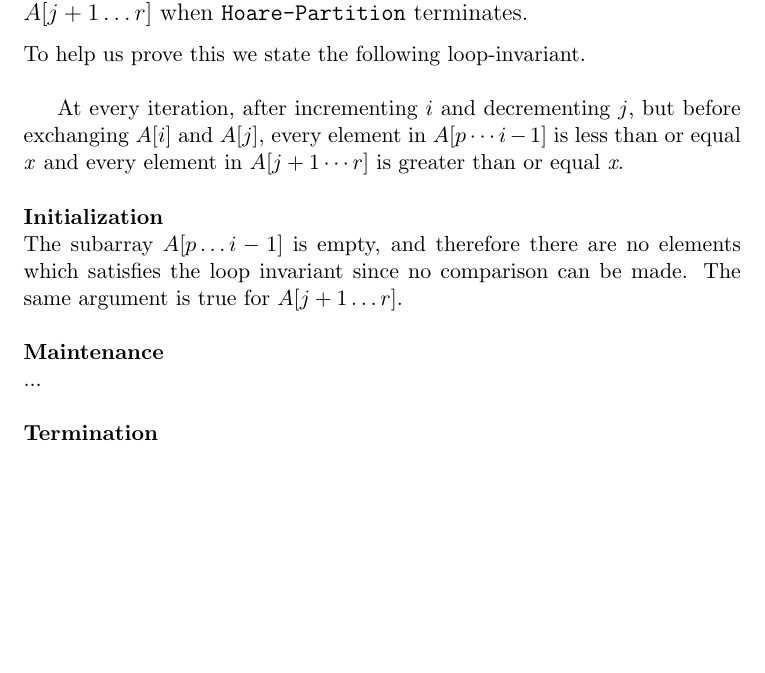
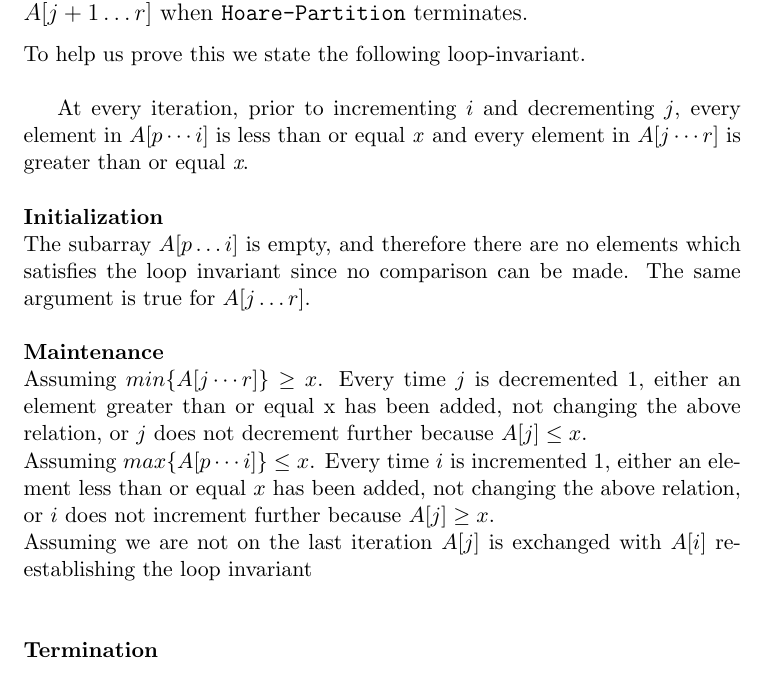
Before and after one commit to CasperBHansen/AD, a LaTeX problem sheet (assignments/02/02.tex): part of page 4 of 6, cut so that both start at the same text, the shorter picture padded with empty space. Compiled offline with pdfLaTeX.

Commit message:
added loop-invariant init, main with changed indicies

```diff
--- a/assignments/02/02.tex
+++ b/assignments/02/02.tex
@@ -195,18 +195,24 @@ than or equal to every element of $A[j + 1 \dots r]$ when
 
 To help us prove this we state the following loop-invariant. \\
 
-At every iteration, after incrementing $i$ and decrementing $j$, but before
-exchanging $A[i]$ and $A[j]$, every element in $A[p \cdots i-1]$ is less than
-or equal \textit{x} and every element in $A[j+1 \cdots r]$ is greater than
-or equal \textit{x}.
+At every iteration, prior to incrementing $i$ and decrementing $j$, every
+element in $A[p \cdots i]$ is less than or equal \textit{x} and every
+element in $A[j \cdots r]$ is greater than or equal \textit{x}.
 \\\\
 \noindent \textbf{Initialization}\\
-The subarray $A[p \dots i-1]$ is empty, and therefore there are no elements
+The subarray $A[p \dots i]$ is empty, and therefore there are no elements
 which satisfies the loop invariant since no comparison can be made. The same
-argument is true for $A[j+1 \dots r]$.
+argument is true for $A[j \dots r]$.
 \\\\
 \noindent \textbf{Maintenance}\\
-...
+Assuming $min\{A[j \cdots r]\} \geq x$. Every time $j$ is decremented 1,
+either an element greater than or equal x has been added, not changing the
+above relation, or $j$ does not decrement further because $A[j] \leq x$. \\
+Assuming $max\{A[p \cdots i]\} \leq x$. Every time $i$ is incremented 1,
+either an element less than or equal $x$ has been added, not changing the
+above relation, or $i$ does not increment further because $A[j] \geq x$. \\
+Assuming we are not on the last iteration $A[j]$ is exchanged with $A[i]$
+re-establishing the loop invariant\\
 \\\\
 \noindent \textbf{Termination}\\
 ...
```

● **TRY IT**
Give the entries above again, exactly as written and free of images.

● **SOLVED EXERCISE**
Before and after one commit to CasperBHansen/AD, a LaTeX problem sheet (assignments/02/02.tex): part of page 4 of 6, cut so that both start at the same text, the shorter picture padded with empty space. Compiled offline with pdfLaTeX.

Commit message:
added loop-invariant init, main with changed indicies

```diff
--- a/assignments/02/02.tex
+++ b/assignments/02/02.tex
@@ -195,18 +195,24 @@ than or equal to every element of $A[j + 1 \dots r]$ when
 
 To help us prove this we state the following loop-invariant. \\
 
-At every iteration, after incrementing $i$ and decrementing $j$, but before
-exchanging $A[i]$ and $A[j]$, every element in $A[p \cdots i-1]$ is less than
-or equal \textit{x} and every element in $A[j+1 \cdots r]$ is greater than
-or equal \textit{x}.
+At every iteration, prior to incrementing $i$ and decrementing $j$, every
+element in $A[p \cdots i]$ is less than or equal \textit{x} and every
+element in $A[j \cdots r]$ is greater than or equal \textit{x}.
 \\\\
 \noindent \textbf{Initialization}\\
-The subarray $A[p \dots i-1]$ is empty, and therefore there are no elements
+The subarray $A[p \dots i]$ is empty, and therefore there are no elements
 which satisfies the loop invariant since no comparison can be made. The same
-argument is true for $A[j+1 \dots r]$.
+argument is true for $A[j \dots r]$.
 \\\\
 \noindent \textbf{Maintenance}\\
-...
+Assuming $min\{A[j \cdots r]\} \geq x$. Every time $j$ is decremented 1,
+either an element greater than or equal x has been added, not changing the
+above relation, or $j$ does not decrement further because $A[j] \leq x$. \\
+Assuming $max\{A[p \cdots i]\} \leq x$. Every time $i$ is incremented 1,
+either an element less than or equal $x$ has been added, not changing the
+above relation, or $i$ does not increment further because $A[j] \geq x$. \\
+Assuming we are not on the last iteration $A[j]$ is exchanged with $A[i]$
+re-establishing the loop invariant\\
 \\\\
 \noindent \textbf{Termination}\\
 ...
```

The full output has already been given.